__Task brief__:
Restate, word for word, each record that follows.

__Extracted records__:
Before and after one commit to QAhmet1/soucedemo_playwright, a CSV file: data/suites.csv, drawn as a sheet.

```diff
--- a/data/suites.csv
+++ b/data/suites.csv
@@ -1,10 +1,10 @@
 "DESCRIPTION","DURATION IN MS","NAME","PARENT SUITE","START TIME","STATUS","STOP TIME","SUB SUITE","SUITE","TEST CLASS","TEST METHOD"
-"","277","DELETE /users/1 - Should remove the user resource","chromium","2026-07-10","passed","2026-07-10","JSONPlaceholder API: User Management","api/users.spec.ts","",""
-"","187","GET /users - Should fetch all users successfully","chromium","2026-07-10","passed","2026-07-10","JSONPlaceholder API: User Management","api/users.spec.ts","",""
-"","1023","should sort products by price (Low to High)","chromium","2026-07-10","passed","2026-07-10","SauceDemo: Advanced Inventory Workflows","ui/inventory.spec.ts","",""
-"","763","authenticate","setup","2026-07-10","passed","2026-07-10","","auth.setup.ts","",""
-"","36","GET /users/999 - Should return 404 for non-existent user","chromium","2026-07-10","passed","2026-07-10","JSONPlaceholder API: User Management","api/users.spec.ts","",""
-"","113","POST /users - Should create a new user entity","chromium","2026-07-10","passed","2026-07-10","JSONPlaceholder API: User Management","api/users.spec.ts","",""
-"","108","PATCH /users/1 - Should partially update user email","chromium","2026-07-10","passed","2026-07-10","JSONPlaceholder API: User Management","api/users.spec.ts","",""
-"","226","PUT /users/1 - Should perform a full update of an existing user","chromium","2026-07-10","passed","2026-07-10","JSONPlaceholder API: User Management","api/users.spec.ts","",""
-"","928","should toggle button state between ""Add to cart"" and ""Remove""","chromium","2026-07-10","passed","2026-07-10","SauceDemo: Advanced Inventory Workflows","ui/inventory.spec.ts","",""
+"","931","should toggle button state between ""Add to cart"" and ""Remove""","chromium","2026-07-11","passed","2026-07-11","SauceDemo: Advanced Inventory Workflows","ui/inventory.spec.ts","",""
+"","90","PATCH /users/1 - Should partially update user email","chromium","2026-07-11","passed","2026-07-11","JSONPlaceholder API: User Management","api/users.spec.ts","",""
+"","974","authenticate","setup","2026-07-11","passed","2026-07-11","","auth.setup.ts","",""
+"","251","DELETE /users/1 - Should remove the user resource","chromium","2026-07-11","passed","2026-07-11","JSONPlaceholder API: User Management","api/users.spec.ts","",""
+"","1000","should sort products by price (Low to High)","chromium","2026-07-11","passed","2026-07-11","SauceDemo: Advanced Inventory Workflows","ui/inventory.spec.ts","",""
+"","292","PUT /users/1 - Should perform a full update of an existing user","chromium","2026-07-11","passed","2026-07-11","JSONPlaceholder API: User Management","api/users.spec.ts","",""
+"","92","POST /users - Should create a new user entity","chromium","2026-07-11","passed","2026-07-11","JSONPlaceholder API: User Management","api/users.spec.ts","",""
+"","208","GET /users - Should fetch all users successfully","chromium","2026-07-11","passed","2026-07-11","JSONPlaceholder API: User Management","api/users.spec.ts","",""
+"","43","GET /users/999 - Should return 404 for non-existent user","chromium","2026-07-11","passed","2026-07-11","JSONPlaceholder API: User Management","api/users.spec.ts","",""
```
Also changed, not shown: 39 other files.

__Output__:
Before and after one commit to QAhmet1/soucedemo_playwright, a CSV file: data/suites.csv, drawn as a sheet.

```diff
--- a/data/suites.csv
+++ b/data/suites.csv
@@ -1,10 +1,10 @@
 "DESCRIPTION","DURATION IN MS","NAME","PARENT SUITE","START TIME","STATUS","STOP TIME","SUB SUITE","SUITE","TEST CLASS","TEST METHOD"
-"","277","DELETE /users/1 - Should remove the user resource","chromium","2026-07-10","passed","2026-07-10","JSONPlaceholder API: User Management","api/users.spec.ts","",""
-"","187","GET /users - Should fetch all users successfully","chromium","2026-07-10","passed","2026-07-10","JSONPlaceholder API: User Management","api/users.spec.ts","",""
-"","1023","should sort products by price (Low to High)","chromium","2026-07-10","passed","2026-07-10","SauceDemo: Advanced Inventory Workflows","ui/inventory.spec.ts","",""
-"","763","authenticate","setup","2026-07-10","passed","2026-07-10","","auth.setup.ts","",""
-"","36","GET /users/999 - Should return 404 for non-existent user","chromium","2026-07-10","passed","2026-07-10","JSONPlaceholder API: User Management","api/users.spec.ts","",""
-"","113","POST /users - Should create a new user entity","chromium","2026-07-10","passed","2026-07-10","JSONPlaceholder API: User Management","api/users.spec.ts","",""
-"","108","PATCH /users/1 - Should partially update user email","chromium","2026-07-10","passed","2026-07-10","JSONPlaceholder API: User Management","api/users.spec.ts","",""
-"","226","PUT /users/1 - Should perform a full update of an existing user","chromium","2026-07-10","passed","2026-07-10","JSONPlaceholder API: User Management","api/users.spec.ts","",""
-"","928","should toggle button state between ""Add to cart"" and ""Remove""","chromium","2026-07-10","passed","2026-07-10","SauceDemo: Advanced Inventory Workflows","ui/inventory.spec.ts","",""
+"","931","should toggle button state between ""Add to cart"" and ""Remove""","chromium","2026-07-11","passed","2026-07-11","SauceDemo: Advanced Inventory Workflows","ui/inventory.spec.ts","",""
+"","90","PATCH /users/1 - Should partially update user email","chromium","2026-07-11","passed","2026-07-11","JSONPlaceholder API: User Management","api/users.spec.ts","",""
+"","974","authenticate","setup","2026-07-11","passed","2026-07-11","","auth.setup.ts","",""
+"","251","DELETE /users/1 - Should remove the user resource","chromium","2026-07-11","passed","2026-07-11","JSONPlaceholder API: User Management","api/users.spec.ts","",""
+"","1000","should sort products by price (Low to High)","chromium","2026-07-11","passed","2026-07-11","SauceDemo: Advanced Inventory Workflows","ui/inventory.spec.ts","",""
+"","292","PUT /users/1 - Should perform a full update of an existing user","chromium","2026-07-11","passed","2026-07-11","JSONPlaceholder API: User Management","api/users.spec.ts","",""
+"","92","POST /users - Should create a new user entity","chromium","2026-07-11","passed","2026-07-11","JSONPlaceholder API: User Management","api/users.spec.ts","",""
+"","208","GET /users - Should fetch all users successfully","chromium","2026-07-11","passed","2026-07-11","JSONPlaceholder API: User Management","api/users.spec.ts","",""
+"","43","GET /users/999 - Should return 404 for non-existent user","chromium","2026-07-11","passed","2026-07-11","JSONPlaceholder API: User Management","api/users.spec.ts","",""
```
Also changed, not shown: 39 other files.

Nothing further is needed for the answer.